Lecturer: David Wright

I have been a wine retailer, importer and distributor for 30 years. In that time, I have publicly presented tastings and talks on wine to trade and private audiences. These have taken the form of wine ‘tastings’ or charity events where a particular subject is presented and wines tasted. I have developed a talk, A Brief Story of Wine, a great subject, and full of rich evidence, going back 7,000 years, in the form of paintings, decorated drinking vessels, buildings and literature that contribute to the story.







19 May 2021

Charles Dickens or alternatively Now you see it, now you don’t, The Art of visual deception

This is one of the quirkiest lectures you will ever hear. There is a universal delight in being deceived and in this lecture Bertie Pearce takes his audience on a whistle stop tour of art which fools, surprises and amuses the viewer. Beginning and ending with the Belgian surrealist, René Magritte, it encompasses Trompe L’eoil, Banksy, Bridget Riley, Arcimboldo and Escher to name a few. Hold on to your seats and get ready to be visually fried.


Arts Society Directory Day.
©Richard Eaton

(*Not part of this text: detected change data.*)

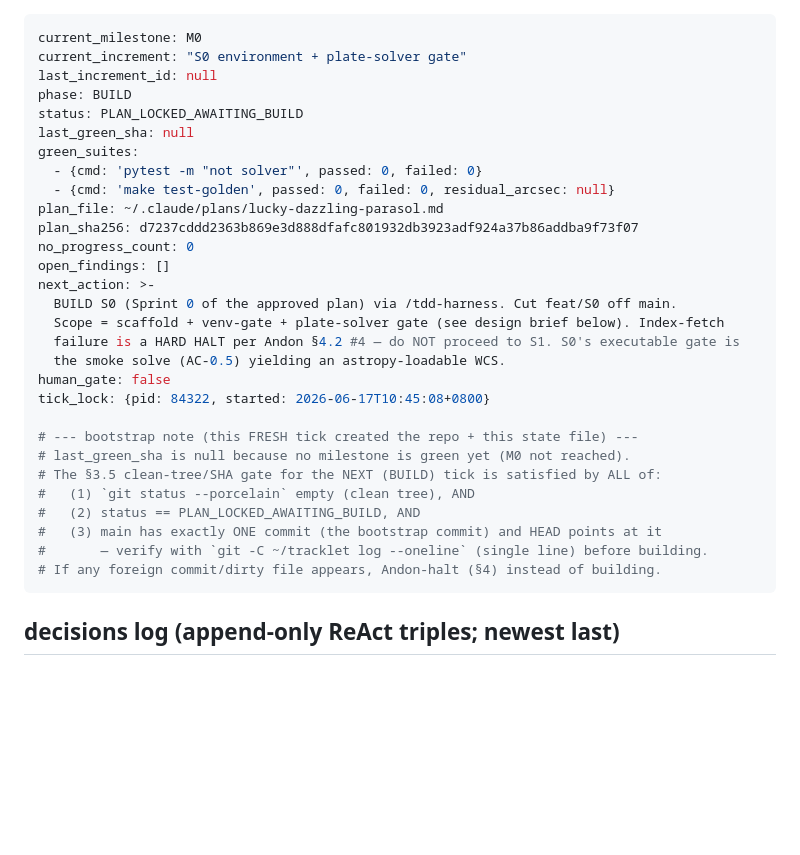
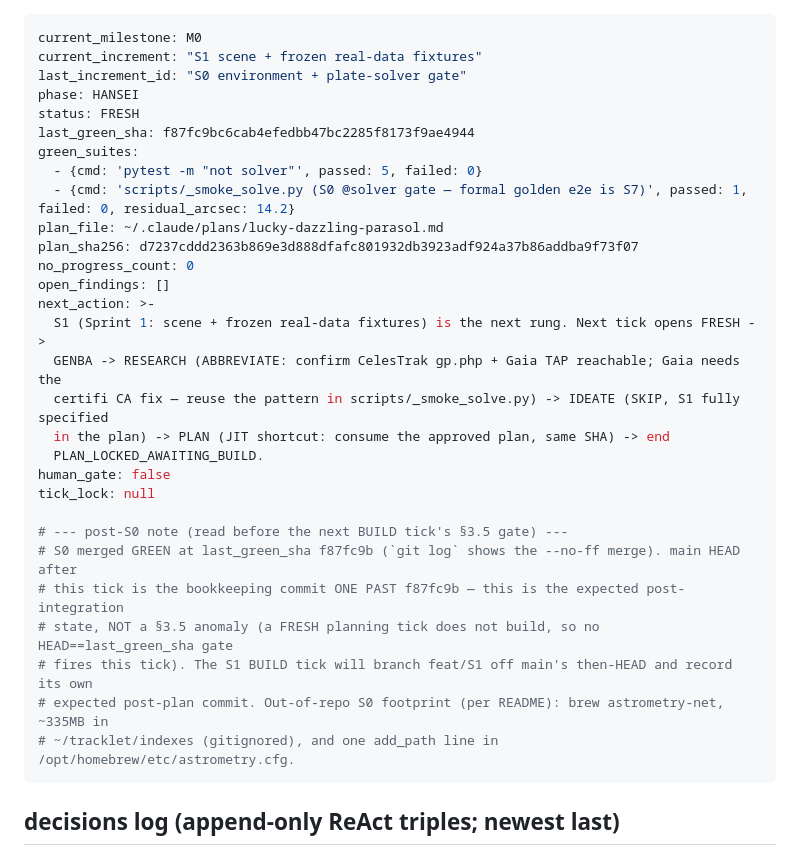
Before and after one commit to chattyduke/tracklet, a Markdown page: .tracklet/loop_state.md, the part around one of its changes. GitHub-like rendering; blank space fills up the shorter version.

Commit message:
chore(loop): tick 2 complete — S0 INTEGRATED, advance to S1 (FRESH)
last_green_sha=f87fc9b (S0 merged green), no_progress_count=0, tick_lock=null.
Hansei + kaizen logged (reuse certifi-CA + Gaia retry in S1 fetch_fixtures).

Co-Authored-By: Claude Opus 4.8 (1M context) <noreply@anthropic.com>

```diff
--- a/.tracklet/loop_state.md
+++ b/.tracklet/loop_state.md
@@ -1,33 +1,33 @@
 ---
 current_milestone: M0
-current_increment: "S0 environment + plate-solver gate"
-last_increment_id: null
-phase: BUILD
-status: PLAN_LOCKED_AWAITING_BUILD
-last_green_sha: null
+current_increment: "S1 scene + frozen real-data fixtures"
+last_increment_id: "S0 environment + plate-solver gate"
+phase: HANSEI
+status: FRESH
+last_green_sha: f87fc9bc6cab4efedbb47bc2285f8173f9ae4944
 green_suites:
-  - {cmd: 'pytest -m "not solver"', passed: 0, failed: 0}
-  - {cmd: 'make test-golden', passed: 0, failed: 0, residual_arcsec: null}
+  - {cmd: 'pytest -m "not solver"', passed: 5, failed: 0}
+  - {cmd: 'scripts/_smoke_solve.py (S0 @solver gate — formal golden e2e is S7)', passed: 1, failed: 0, residual_arcsec: 14.2}
 plan_file: ~/.claude/plans/lucky-dazzling-parasol.md
 plan_sha256: d7237cddd2363b869e3d888dfafc801932db3923adf924a37b86addba9f73f07
 no_progress_count: 0
 open_findings: []
 next_action: >-
-  BUILD S0 (Sprint 0 of the approved plan) via /tdd-harness. Cut feat/S0 off main.
-  Scope = scaffold + venv-gate + plate-solver gate (see design brief below). Index-fetch
-  failure is a HARD HALT per Andon §4.2 #4 — do NOT proceed to S1. S0's executable gate is
-  the smoke solve (AC-0.5) yielding an astropy-loadable WCS.
+  S1 (Sprint 1: scene + frozen real-data fixtures) is the next rung. Next tick opens FRESH ->
+  GENBA -> RESEARCH (ABBREVIATE: confirm CelesTrak gp.php + Gaia TAP reachable; Gaia needs the
+  certifi CA fix — reuse the pattern in scripts/_smoke_solve.py) -> IDEATE (SKIP, S1 fully specified
+  in the plan) -> PLAN (JIT shortcut: consume the approved plan, same SHA) -> end
+  PLAN_LOCKED_AWAITING_BUILD.
 human_gate: false
-tick_lock: {pid: 84322, started: 2026-06-17T10:45:08+0800}
+tick_lock: null
 
-# --- bootstrap note (this FRESH tick created the repo + this state file) ---
-# last_green_sha is null because no milestone is green yet (M0 not reached).
-# The §3.5 clean-tree/SHA gate for the NEXT (BUILD) tick is satisfied by ALL of:
-#   (1) `git status --porcelain` empty (clean tree), AND
-#   (2) status == PLAN_LOCKED_AWAITING_BUILD, AND
-#   (3) main has exactly ONE commit (the bootstrap commit) and HEAD points at it
-#       — verify with `git -C ~/tracklet log --oneline` (single line) before building.
-# If any foreign commit/dirty file appears, Andon-halt (§4) instead of building.
+# --- post-S0 note (read before the next BUILD tick's §3.5 gate) ---
+# S0 merged GREEN at last_green_sha f87fc9b (`git log` shows the --no-ff merge). main HEAD after
+# this tick is the bookkeeping commit ONE PAST f87fc9b — this is the expected post-integration
+# state, NOT a §3.5 anomaly (a FRESH planning tick does not build, so no HEAD==last_green_sha gate
+# fires this tick). The S1 BUILD tick will branch feat/S1 off main's then-HEAD and record its own
+# expected post-plan commit. Out-of-repo S0 footprint (per README): brew astrometry-net, ~335MB in
+# ~/tracklet/indexes (gitignored), and one add_path line in /opt/homebrew/etc/astrometry.cfg.
 ---
 
 ## decisions log (append-only ReAct triples; newest last)
```
Also changed, not shown: other parts of .tracklet/loop_state.md (+6 -0 lines).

Lecturer: Bertie Pearce

Has a BA (Hons) in Drama from Manchester University, and a Diploma Internationale from the École Internationale du Théatre, Jacques Lecoq. A member of the Inner Magic Circle, with Gold Star. Past experience includes lecturing and performing on cruise ships, and to U3A, historical societies, festivals, schools and colleges. In addition, has toured the world with a magic cabaret show and a one man show entitled All Aboard. Has written articles for newspapers and magazines on entertainment and theatre.